In general, even if you’re not working with image data, you will need to transform the input from your HTTP request into a tensor that PyTorch can consume.

### Inference¶

def get_prediction(input_tensor):
outputs = model.forward(input_tensor)
_, y_hat = outputs.max(1)
prediction = y_hat.item()
return prediction


The inference itself is the simplest part: When we pass the input tensor to them model, we get back a tensor of values that represent the model’s estimated likelihood that the image belongs to a particular class. The max() call finds the class with the maximum likelihood value, and returns that value with the ImageNet class index. Finally, we extract that class index from the tensor containing it with the item() call, and return it.

### Post-Processing¶

def render_prediction(prediction_idx):
stridx = str(prediction_idx)
class_name = 'Unknown'
if img_class_map is not None:
if stridx in img_class_map is not None:
class_name = img_class_map[stridx][1]

return prediction_idx, class_name


The render_prediction() method maps the predicted class index to a human-readable class label.
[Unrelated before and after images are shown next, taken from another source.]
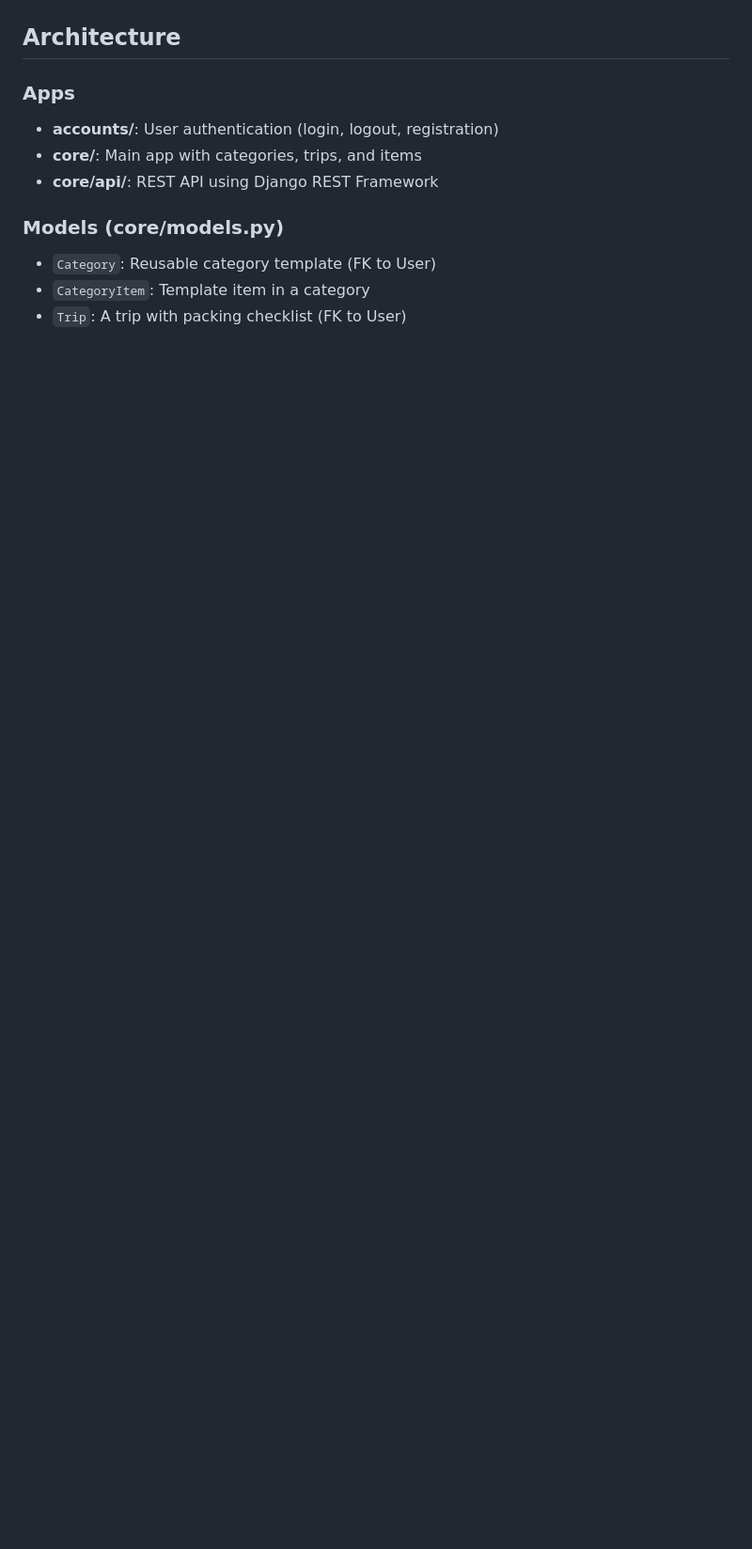
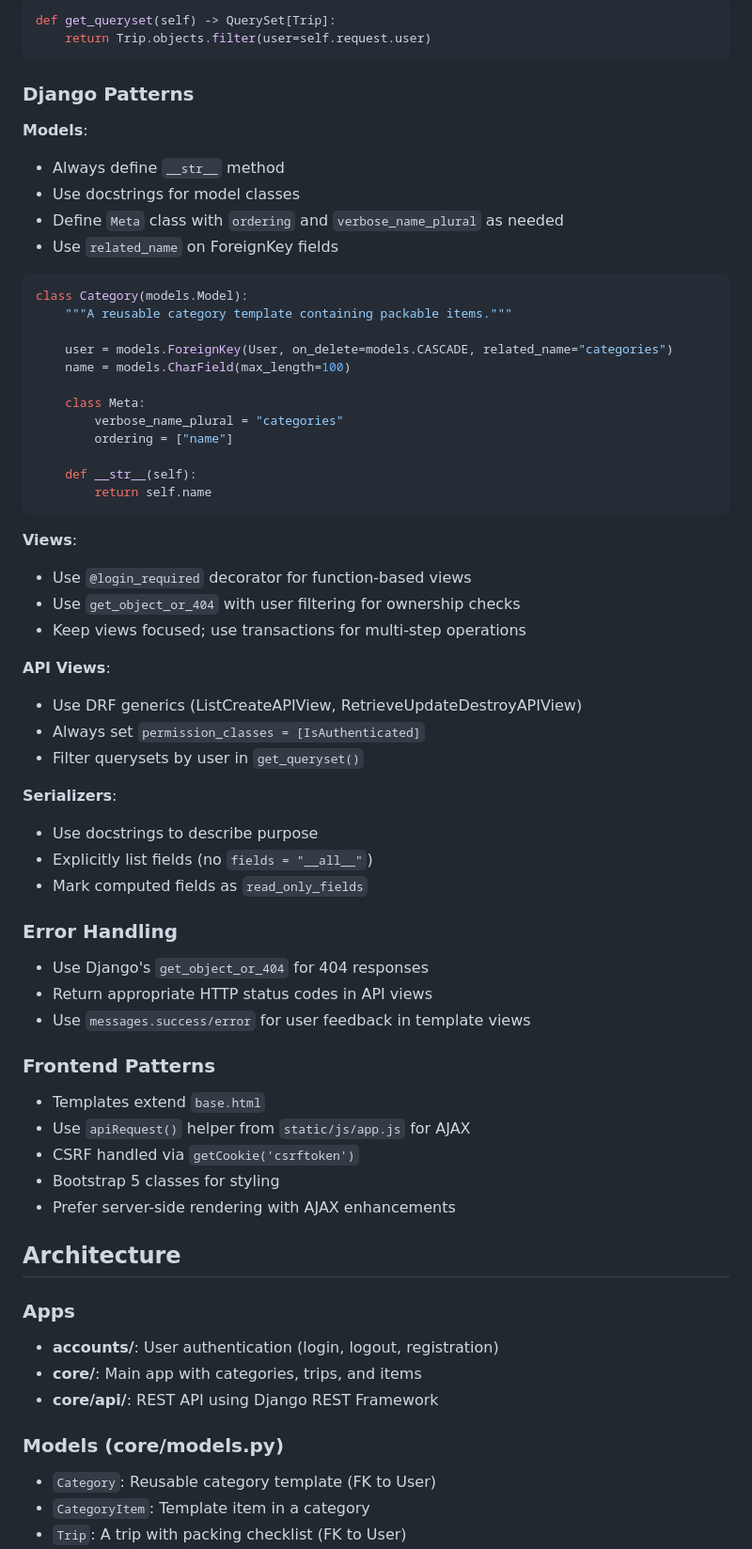
Before and after one commit to benmepham/packing-app, a Markdown page: AGENTS.md, the part around one of its changes. Shown at 94% size. GitHub-like rendering; blank space fills up the shorter version.

````diff
--- a/AGENTS.md
+++ b/AGENTS.md
@@ -59,3 +95,63 @@ Always run `mise run check` before committing to ensure code quality.
+```python
+def get_queryset(self) -> QuerySet[Trip]:
+    return Trip.objects.filter(user=self.request.user)
+```
+
+### Django Patterns
+
+**Models**:
+
+- Always define `__str__` method
+- Use docstrings for model classes
+- Define `Meta` class with `ordering` and `verbose_name_plural` as needed
+- Use `related_name` on ForeignKey fields
+
+```python
+class Category(models.Model):
+    """A reusable category template containing packable items."""
+
+    user = models.ForeignKey(User, on_delete=models.CASCADE, related_name="categories")
+    name = models.CharField(max_length=100)
+
+    class Meta:
+        verbose_name_plural = "categories"
+        ordering = ["name"]
+
+    def __str__(self):
+        return self.name
+```
+
+**Views**:
+
+- Use `@login_required` decorator for function-based views
+- Use `get_object_or_404` with user filtering for ownership checks
+- Keep views focused; use transactions for multi-step operations
+
+**API Views**:
+
+- Use DRF generics (ListCreateAPIView, RetrieveUpdateDestroyAPIView)
+- Always set `permission_classes = [IsAuthenticated]`
+- Filter querysets by user in `get_queryset()`
+
+**Serializers**:
+
+- Use docstrings to describe purpose
+- Explicitly list fields (no `fields = "__all__"`)
+- Mark computed fields as `read_only_fields`
+
+### Error Handling
+
+- Use Django's `get_object_or_404` for 404 responses
+- Return appropriate HTTP status codes in API views
+- Use `messages.success/error` for user feedback in template views
+
+### Frontend Patterns
+
+- Templates extend `base.html`
+- Use `apiRequest()` helper from `static/js/app.js` for AJAX
+- CSRF handled via `getCookie('csrftoken')`
+- Bootstrap 5 classes for styling
+- Prefer server-side rendering with AJAX enhancements
 
 ## Architecture
 
````
Also changed, not shown: other parts of AGENTS.md (+71 -49 lines).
It’s typical, after getting the prediction from your model, to perform post-processing to make the prediction ready for either human consumption, or for another piece of software.

## Running The Full Flask App¶

Paste the following into a file called app.py:

import io
import json
import os

import torchvision.models as models
import torchvision.transforms as transforms
from PIL import Image

model = models.densenet121(pretrained=True)               # Trained on 1000 classes from ImageNet

img_class_map = None
mapping_file_path = 'index_to_name.json'                  # Human-readable names for Imagenet classes
if os.path.isfile(mapping_file_path):
with open (mapping_file_path) as f:

# Transform input into the form our model expects
def transform_image(infile):
input_transforms = [transforms.Resize(255),           # We use multiple TorchVision transforms to ready the image
transforms.CenterCrop(224),
transforms.ToTensor(),
transforms.Normalize([0.485, 0.456, 0.406],       # Standard normalization for ImageNet model input
[0.229, 0.224, 0.225])]
my_transforms = transforms.Compose(input_transforms)
image = Image.open(infile)                            # Open the image file
timg = my_transforms(image)                           # Transform PIL image to appropriately-shaped PyTorch tensor
timg.unsqueeze_(0)                                    # PyTorch models expect batched input; create a batch of 1
return timg

# Get a prediction
def get_prediction(input_tensor):
outputs = model.forward(input_tensor)                 # Get likelihoods for all ImageNet classes
_, y_hat = outputs.max(1)                             # Extract the most likely class
prediction = y_hat.item()                             # Extract the int value from the PyTorch tensor
return prediction

def render_prediction(prediction_idx):
stridx = str(prediction_idx)
class_name = 'Unknown'
if img_class_map is not None:
if stridx in img_class_map is not None:
class_name = img_class_map[stridx][1]

return prediction_idx, class_name

@app.route('/', methods=['GET'])
def root():
return jsonify({'msg' : 'Try POSTing to the /predict endpoint with an RGB image attachment'})

@app.route('/predict', methods=['POST'])
def predict():
if request.method == 'POST':
file = request.files['file']
if file is not None:
input_tensor = transform_image(file)
prediction_idx = get_prediction(input_tensor)
class_id, class_name = render_prediction(prediction_idx)
return jsonify({'class_id': class_id, 'class_name': class_name})

if __name__ == '__main__':
app.run()


To start the server from your shell prompt, issue the following command:

FLASK_APP=app.py flask run


By default, your Flask server is listening on port 5000. Once the server is running, open another terminal window, and test your new inference server:

curl -X POST -H "Content-Type: multipart/form-data" http://localhost:5000/predict -F "file=@kitten.jpg"


If everything is set up correctly, you should recevie a response similar to the following:

{"class_id":285,"class_name":"Egyptian_cat"}